    • Alternatively use proper email software which should prevent you from sharing everybody's email address with everybody else. (See Email Newsletter Software - Resources for Artists )
    • Read more about why respect for privacy is important.
    1. Advertise your privacy policy.  Make it easy for people to see that you understand what the legal obligations are about privacy and that your are respectful of their privacy.  This involves:
    2. REMEMBER that people are forgetful and sometimes do not remember signing up for a mailing list!   
      • It's a fact of life - they may have signed up - but they don't remember doing so.  It happens. So treat them nice!  I've seen some very good marketing emails which suggest that people may have forgotten signing up - but that it's absolutely no hassle to unsubscribe if the recipient doesn't want to receive the email.....

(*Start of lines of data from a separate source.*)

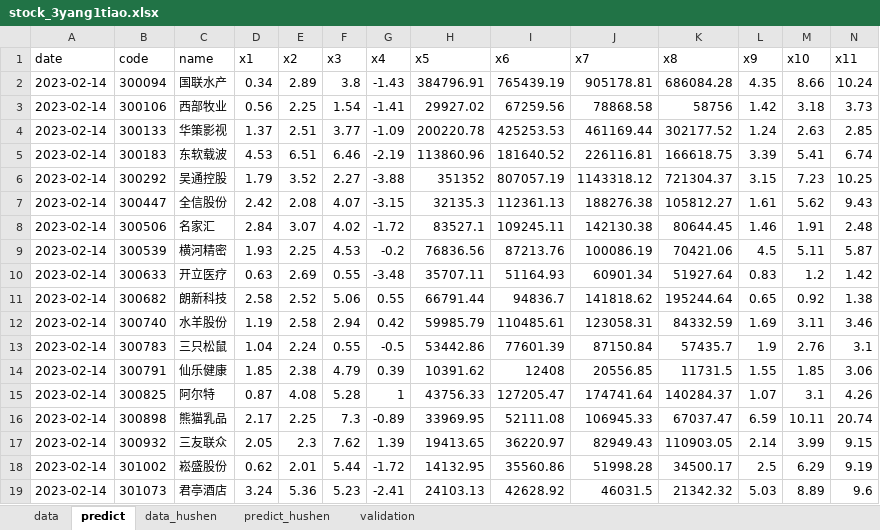
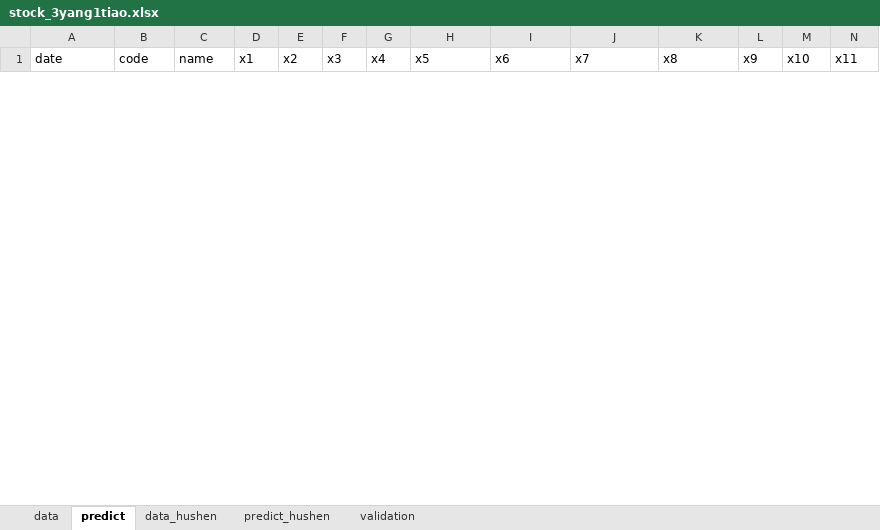
Before and after one commit to lvseouren/stock_pick, an Excel workbook: MachineLearning/data/stock_3yang1tiao.xlsx, sheet predict, drawn as a sheet; only a part is shown; values as stored, in another font and other column widths than the file's, no borders; removed rows and columns are numbered as before the commit, all else as after; rows hold the shown columns only; the diff covers the shown part only; the diff names each change by its address in the sheet, - before the commit and + after, or states it on an @@ line.

```diff
--- a/MachineLearning/data/stock_3yang1tiao.xlsx (sheet predict)
+++ b/MachineLearning/data/stock_3yang1tiao.xlsx (sheet predict)
-row 2: 2023-02-14 | 300094 | 国联水产 | 0.34 | 2.89 | 3.8 | -1.43 | 384796.91 | 765439.19 | 905178.81 | 686084.28 | 4.35 | 8.66 | 10.24
-row 3: 2023-02-14 | 300106 | 西部牧业 | 0.56 | 2.25 | 1.54 | -1.41 | 29927.02 | 67259.56 | 78868.58 | 58756 | 1.42 | 3.18 | 3.73
-row 4: 2023-02-14 | 300133 | 华策影视 | 1.37 | 2.51 | 3.77 | -1.09 | 200220.78 | 425253.53 | 461169.44 | 302177.52 | 1.24 | 2.63 | 2.85
-row 5: 2023-02-14 | 300183 | 东软载波 | 4.53 | 6.51 | 6.46 | -2.19 | 113860.96 | 181640.52 | 226116.81 | 166618.75 | 3.39 | 5.41 | 6.74
-row 6: 2023-02-14 | 300292 | 吴通控股 | 1.79 | 3.52 | 2.27 | -3.88 | 351352 | 807057.19 | 1143318.12 | 721304.37 | 3.15 | 7.23 | 10.25
-row 7: 2023-02-14 | 300447 | 全信股份 | 2.42 | 2.08 | 4.07 | -3.15 | 32135.3 | 112361.13 | 188276.38 | 105812.27 | 1.61 | 5.62 | 9.43
-row 8: 2023-02-14 | 300506 | 名家汇 | 2.84 | 3.07 | 4.02 | -1.72 | 83527.1 | 109245.11 | 142130.38 | 80644.45 | 1.46 | 1.91 | 2.48
-row 9: 2023-02-14 | 300539 | 横河精密 | 1.93 | 2.25 | 4.53 | -0.2 | 76836.56 | 87213.76 | 100086.19 | 70421.06 | 4.5 | 5.11 | 5.87
-row 10: 2023-02-14 | 300633 | 开立医疗 | 0.63 | 2.69 | 0.55 | -3.48 | 35707.11 | 51164.93 | 60901.34 | 51927.64 | 0.83 | 1.2 | 1.42
-row 11: 2023-02-14 | 300682 | 朗新科技 | 2.58 | 2.52 | 5.06 | 0.55 | 66791.44 | 94836.7 | 141818.62 | 195244.64 | 0.65 | 0.92 | 1.38
-row 12: 2023-02-14 | 300740 | 水羊股份 | 1.19 | 2.58 | 2.94 | 0.42 | 59985.79 | 110485.61 | 123058.31 | 84332.59 | 1.69 | 3.11 | 3.46
-row 13: 2023-02-14 | 300783 | 三只松鼠 | 1.04 | 2.24 | 0.55 | -0.5 | 53442.86 | 77601.39 | 87150.84 | 57435.7 | 1.9 | 2.76 | 3.1
-row 14: 2023-02-14 | 300791 | 仙乐健康 | 1.85 | 2.38 | 4.79 | 0.39 | 10391.62 | 12408 | 20556.85 | 11731.5 | 1.55 | 1.85 | 3.06
-row 15: 2023-02-14 | 300825 | 阿尔特 | 0.87 | 4.08 | 5.28 | 1 | 43756.33 | 127205.47 | 174741.64 | 140284.37 | 1.07 | 3.1 | 4.26
-row 16: 2023-02-14 | 300898 | 熊猫乳品 | 2.17 | 2.25 | 7.3 | -0.89 | 33969.95 | 52111.08 | 106945.33 | 67037.47 | 6.59 | 10.11 | 20.74
-row 17: 2023-02-14 | 300932 | 三友联众 | 2.05 | 2.3 | 7.62 | 1.39 | 19413.65 | 36220.97 | 82949.43 | 110903.05 | 2.14 | 3.99 | 9.15
-row 18: 2023-02-14 | 301002 | 崧盛股份 | 0.62 | 2.01 | 5.44 | -1.72 | 14132.95 | 35560.86 | 51998.28 | 34500.17 | 2.5 | 6.29 | 9.19
-row 19: 2023-02-14 | 301073 | 君亭酒店 | 3.24 | 5.36 | 5.23 | -2.41 | 24103.13 | 42628.92 | 46031.5 | 21342.32 | 5.03 | 8.89 | 9.6
```
Also changed, not shown: 10 added rows and 5 removed rows elsewhere in this sheet, sheet predict_hushen, 11 other files.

      • You're much less likely to be labelled a spammer if you have a clear link to where they can unsubscribe from your mailing list database.  The trick to keeping people sweet is to make this into something which is overtly respectful.
      • Remember also that this is actually a legal requirement!  
      1. ALWAYS be transparent - tell people explicitly what the mail is about in the headline. 
        • Do not mislead.  
        • If your marketing amounts to an advertisement you need to be very clear about this.
      2. You cannot be anonymous.  You may think your website or blog address is enough - but it isn't.  In the USA, your message must include a valid physical postal address. If you don't provide this you are breaking the law.  People can't send you an unsubscribe letter.
      3. Comply with all relevant legislation and remember the laws can vary from country to country.  If you want to do business on an international basis it's wise to be aware of the expectations of individuals who live in a different country to you.  The UK for example has fairly tough laws about the protection of personal data about individuals (see links below for more on this topic)
      4. Don't look like a spammer!  Do not use words in your headline or the body of the message which are ones often associated with spammers - like "FREE".
      5. Remember how easy it is for people to hit the email spam button - without a second thought! If your email address keeps getting reported for sending what other people think is spam - even if you don't think it is - then you will be investigated......
      More information

      If you've got the heebie jeebies I suggest you keep reading........

        Avoiding being called a spammer
      Respect for Privacy